Second step is mineral oil, to polish, applied the same way. Generic mineral oil from Shoppers Drug Mart works well.*
Of the methods we tried, this worked very well. It also gave the longest lasting clean. Dust would wipe off clean for several rides and mud would spray cleanly off matte carbon instead of clinging to it. It may not sound as fancy as high tech solutions, but it’s cheaper. And sometimes, as Pringle told us, “the old ways are the best ways.”
*Note: This mineral oil is not the pink Shimano mineral oil used in disc brakes.
Here’s a few other popular routes that came up. Each has at least one potential drawback that keep us from fully endorsing it for bikes.
Diluted degreaser or Windex
Dilute a basic, soft degreaser (Simple Green is popular and reasonably environmentally friendly) and, after spraying down your bike and letting it dry, wipe the frame down with the diluted degreaser and a microfibre cloth.
NOTE: Simple Green warns not to leave its All-Purpose cleaner on any exposed aluminum for more than 10-minutes, though, so use caution if you go this route. Windex is also potentially damaging to aluminum. Definitely rinse off your bike instead of letting it dry.
Apparently the Simple Green Pro HD fomula (the purple stuff) is safe for alloy and aluminum surfaces. It’s also a very strong cleaner, so if you go this route, be sure to dilute it with water.
Wet wipes / baby wipes
This is rather straight forward. Clean any grit off you bike then go over the matte finish again with wet wipes to get a full shine.
This is pretty wasteful, for one. But, more functionally, in our experience the shine of wet wipes also didn’t last as long. It’ll look good until you get more dust or dirt on it. But you have to do a full clean much sooner. As mentioned, mineral oil looked better right away, and the shine lasted through more dirt and dust before needing a full clean again.
Another option that gets quite a few mentions is diluted Isopropyl Alcohol. Again, use a clean rag to wipe down the matte surfaces on your frame.
While effective for cleaning matte, this method, again, may not be great for other finishes on your bike. Over time, it could affect your bike’s clear coat, especially if you’re frequently using it to restore the shine on your matte bike. Two cautions: be sure to dilute it enough, first. Second, you don’t need to apply pressure while wiping.

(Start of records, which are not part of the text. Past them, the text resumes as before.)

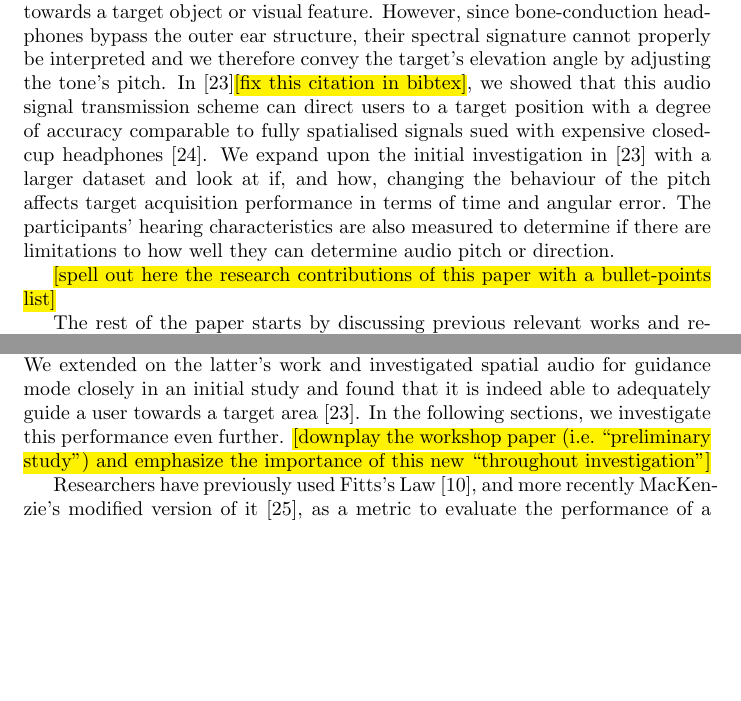
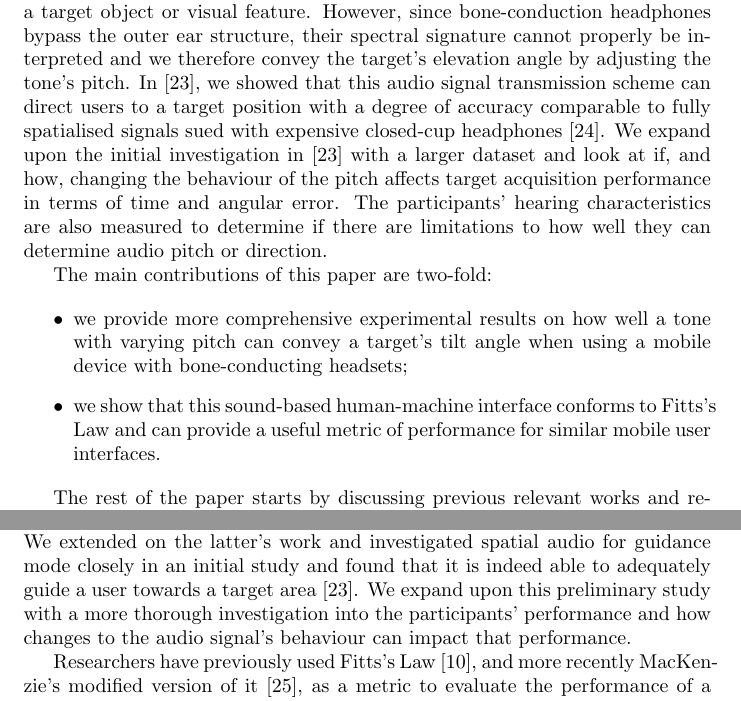
Before and after one commit to yassiezar/tba_audio_interface_paper, a LaTeX document (paper.tex): two parts of pages 2 and 3 of 25, joined at a grey line, cut so that both start at the same text, the shorter picture padded with empty space. Compiled offline with pdfLaTeX.

Commit message:
Addressed Nicola's concerns

```diff
--- a/paper.tex
+++ b/paper.tex
@@ -41,11 +40,16 @@ Humans are able to determine the 3D position of a sound source and by exploiting
 A sound source can be spatialised by adjusting a tone's spectral make-up (elevation angle), time delay and level difference (pan angle), and intensity (distance).
 In our case, only the pan and elevation positions are transmitted to the user to point the camera towards a target object or visual feature.
 However, since bone-conduction headphones bypass the outer ear structure, their spectral signature cannot properly be interpreted and we therefore convey the target's elevation angle by adjusting the tone's pitch.
-In~\cite{lock2019bone}\tofix{fix this citation in bibtex}, we showed that this audio signal transmission scheme can direct users to a target position with a degree of accuracy comparable to fully spatialised signals sued with expensive closed-cup headphones~\cite{macdonald2006spatial}.
+In~\cite{lock2019bone}, we showed that this audio signal transmission scheme can direct users to a target position with a degree of accuracy comparable to fully spatialised signals sued with expensive closed-cup headphones~\cite{macdonald2006spatial}.
 We expand upon the initial investigation in~\cite{lock2019bone} with a larger dataset and look at if, and how, changing the behaviour of the pitch affects target acquisition performance in terms of time and angular error.
 The participants' hearing characteristics are also measured to determine if there are limitations to how well they can determine audio pitch or direction.
 
-\tofix{spell out here the research contributions of this paper with a bullet-points list}
+The main contributions of this paper are two-fold:
+
+\begin{itemize}
+  \item we provide more comprehensive experimental results on how well a tone with varying pitch can convey a target's tilt angle when using a mobile device with bone-conducting headsets;
+  \item we show that this sound-based human-machine interface conforms to Fitts's Law and can provide a useful metric of performance for similar mobile user interfaces.
+\end{itemize}
 
 The rest of the paper starts by discussing previous relevant works and research in \cref{sec:prev-work}, followed by a discussion on the design and implementation of our interface in \cref{sec:system-description}.
 This is followed by a description of the experiments that were conducted and a discussion of their results in \cref{sec:experiments} and \cref{sec:results}.
@@ -69,8 +73,7 @@ Cheaper headphones and bone-conduction headphones generally report unfavourable
 This seems to be limited to the elevation dimension, however, and can be improved with HRTFs adjusted for the bone-conduction pathway~\cite{stanley2006lateralization}.
 In~\cite{durette2008visuo}, they transmit a target's elevation angle by adjusting the signal's pitch and report favourable results.
 We extended on the latter's work and investigated spatial audio for guidance mode closely in an initial study and found that it is indeed able to adequately guide a user towards a target area~\cite{lock2019bone}.
-In the following sections, we investigate this performance even further.
-\tofix{downplay the workshop paper (i.e. ``preliminary study'') and emphasize the importance of this new ``throughout investigation''}
+We expand upon this preliminary study with a more thorough investigation into the participants' performance and how changes to the audio signal's behaviour can impact that performance.
 
 Researchers have previously used Fitts's Law~\cite{fitts1954information}, and more recently MacKenzie's modified version of it~\cite{mackenzie1992fitts}, as a metric to evaluate the performance of a spatial audio HMI\@.
 Fitts's Law was originally proposed for visual target search tasks, but has since been applied in non-visual target search tasks as well.
```
Also changed, not shown: bib.bib (+1 -0 lines), paper.tex (1 more changed lines).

The cleaner will do the work for you.
This method can be used safely, and many people do. But with other options that don’t have the same downsides, why not use one of those?